> _WORK ORDER_
The records below are to be reproduced exactly, and no picture should appear in the copy.

#### LISTED RECORDS

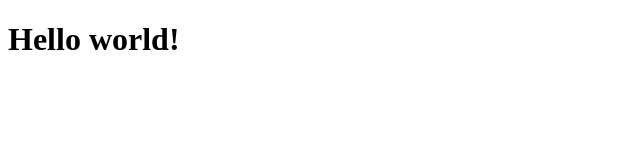
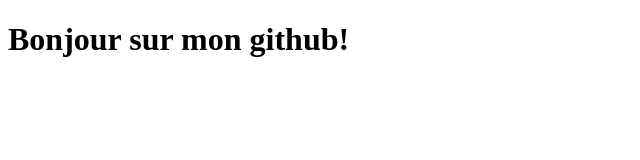
Before and after one commit to DjamelBourourou/third-repos, a plain HTML site: page index.html in a window 1280 px wide. Shown: the whole page, without its empty margins (0-640 px from the left). Drawn offline with Linux system fonts and the light colour scheme.

Commit message:
Update index.html

```diff
--- a/index.html
+++ b/index.html
@@ -6,6 +6,6 @@
     <title>Initiation au GIT HUB</title>
 </head>
 <body>
-    <h1>Hello world!</h1>
+    <h1>Bonjour sur mon  github!</h1>
 </body>
 </html>
```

########

> _WRITTEN SOLUTION_
Before and after one commit to DjamelBourourou/third-repos, a plain HTML site: page index.html in a window 1280 px wide. Shown: the whole page, without its empty margins (0-640 px from the left). Drawn offline with Linux system fonts and the light colour scheme.

Commit message:
Update index.html

```diff
--- a/index.html
+++ b/index.html
@@ -6,6 +6,6 @@
     <title>Initiation au GIT HUB</title>
 </head>
 <body>
-    <h1>Hello world!</h1>
+    <h1>Bonjour sur mon  github!</h1>
 </body>
 </html>
```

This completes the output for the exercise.